America’s caregivers need a basic income because caregiving is usually an unpaid job.
For instance, women family caregivers are 2.5 times more likely to be poor than non-caregivers, The Caregiver Action Network claims. Additionally, families caring for a relative with a disability had median incomes 15% lower than non-caregiving families in 2000, the Caregiver Action Network claims.
A 2015 AARP Public Policy Institute survey found 36% of adult caregivers over 50 reported moderate to high-levels of financial strain. The same National Alliance of Caregivers/AARP survey found 61% of caregivers with jobs take time off from work to help elderly or disabled loved ones.
How Caregiving Leads to Poverty
Caring for an elderly; or a disabled, relative can be a fast ticket to poverty. For example, a single woman caring for her 80-year-old mother with dementia could have to quit her job.
Consequently, the only income the woman and her mother could have is mom’s Social Security payment. The average monthly Social Security benefit was $1,381.79 in December 2019, the Social Security Administration (SSA) estimates.
Thus, being a responsible adult and a good child can drive your family into poverty. For instance, a married woman caring for her mom with dementia could have to quit her job. That could force the woman’s husband to work two jobs to make up for the lost income.
In contrast, our society rewards an irresponsible jerk who dumps her mother into a filthy, low-cost nursing home. To explain, the irresponsible jerk can keep working and earn enough money for a comfortable retirement.

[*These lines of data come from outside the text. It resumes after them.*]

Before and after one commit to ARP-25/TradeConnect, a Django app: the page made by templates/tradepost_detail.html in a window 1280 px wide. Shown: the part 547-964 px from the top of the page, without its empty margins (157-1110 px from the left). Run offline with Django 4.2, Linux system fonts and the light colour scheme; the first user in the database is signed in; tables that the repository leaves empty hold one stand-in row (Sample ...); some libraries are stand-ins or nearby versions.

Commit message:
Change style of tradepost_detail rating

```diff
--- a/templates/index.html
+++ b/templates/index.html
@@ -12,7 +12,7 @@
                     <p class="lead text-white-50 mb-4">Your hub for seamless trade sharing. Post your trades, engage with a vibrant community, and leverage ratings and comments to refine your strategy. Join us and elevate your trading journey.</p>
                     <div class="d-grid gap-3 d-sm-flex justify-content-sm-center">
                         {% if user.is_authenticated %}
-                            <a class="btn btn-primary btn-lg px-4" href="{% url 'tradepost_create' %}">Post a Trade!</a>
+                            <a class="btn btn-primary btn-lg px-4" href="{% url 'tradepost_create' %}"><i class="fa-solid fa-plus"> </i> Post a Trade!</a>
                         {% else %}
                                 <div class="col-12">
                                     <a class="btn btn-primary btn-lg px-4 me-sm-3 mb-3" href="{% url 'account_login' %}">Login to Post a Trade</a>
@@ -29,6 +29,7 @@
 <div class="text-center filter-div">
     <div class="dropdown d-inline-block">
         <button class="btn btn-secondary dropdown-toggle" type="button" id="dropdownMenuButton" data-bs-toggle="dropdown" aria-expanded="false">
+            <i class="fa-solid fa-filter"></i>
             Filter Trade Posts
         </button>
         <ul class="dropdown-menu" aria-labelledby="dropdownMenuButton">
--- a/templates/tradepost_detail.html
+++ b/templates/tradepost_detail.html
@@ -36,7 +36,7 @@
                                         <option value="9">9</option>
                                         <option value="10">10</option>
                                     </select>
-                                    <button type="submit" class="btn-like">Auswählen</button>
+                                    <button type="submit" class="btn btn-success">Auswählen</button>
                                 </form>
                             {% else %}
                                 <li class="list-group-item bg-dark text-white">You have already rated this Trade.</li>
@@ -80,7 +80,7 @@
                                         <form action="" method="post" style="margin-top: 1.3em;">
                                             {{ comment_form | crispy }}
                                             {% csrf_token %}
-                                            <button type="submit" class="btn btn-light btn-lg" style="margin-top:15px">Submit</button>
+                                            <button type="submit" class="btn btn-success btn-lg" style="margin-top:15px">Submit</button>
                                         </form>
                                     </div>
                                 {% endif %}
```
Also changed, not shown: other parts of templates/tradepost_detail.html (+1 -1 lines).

Meanwhile, the responsible woman will have no savings and retire with nothing but Social Security. Additionally, the responsible woman will get less Social Security because the SSA only bases your Social Security payment on the amount you work at a salaried “job.” Thus, the irresponsible jerk gets more Social Security than the responsible caregiver.
How Basic Income Could Help Caregivers
A basic income scheme; such as former presidential candidate Andrew Yang’s (D-New York) Freedom Dividend could help caregivers.
The Freedom Dividend will pay $1,000 a month to all American adults. Hence, the woman caring for her mother will receive $2,000 a month in income. To explain, both women will receive the Freedom Dividend.
Okay, the irresponsible jerk will also receive the Freedom Dividend, but so will the responsible caregiver. However, responsible caregivers will receive some income which is better than the current system which rewards caregivers with poverty.
Why Caregivers Need a Basic Income
We need to do more for caregivers because you could classify over 10% of Americans as caregivers.
For instance, the National Alliance for Caregiving and AARP estimate 43.5 million Americans provided care for an adult or child in 2015. In addition, 34.2 million Americans provided unpaid care for an adult over 50 in 2015.
Plus, 16.6% of Americans (39.8 million people) cared for an ill or disabled adult in 2010, the Family Caregiver Alliance estimates. In addition, over 16 million Americans provide unpaid care for adults with Alzheimer’s Disease and other forms of dementia, the Alzheimer’s Association estimates.
America Needs to Stop Punishing Caregivers
There are currently 5.8 million Americans with Alzheimer’s disease. The Alzheimer’s Association predicts there will be 14 million Americans with Alzheimer’s in 2050. In fact, the Alzheimer’s Association claims an American develops Alzheimer’s every 65 seconds.
Consequently, tens of millions of Americans will face the stark choice between poverty or caring for relatives in coming decades. A Basic Income could ease the effects of Alzheimer’s and a growing elderly population.
America needs to explore solutions such as the Basic Income because unpaid care giving is one of America’s fastest growing “occupations.” Our current system which punishes responsible caregivers with poverty is unsustainable.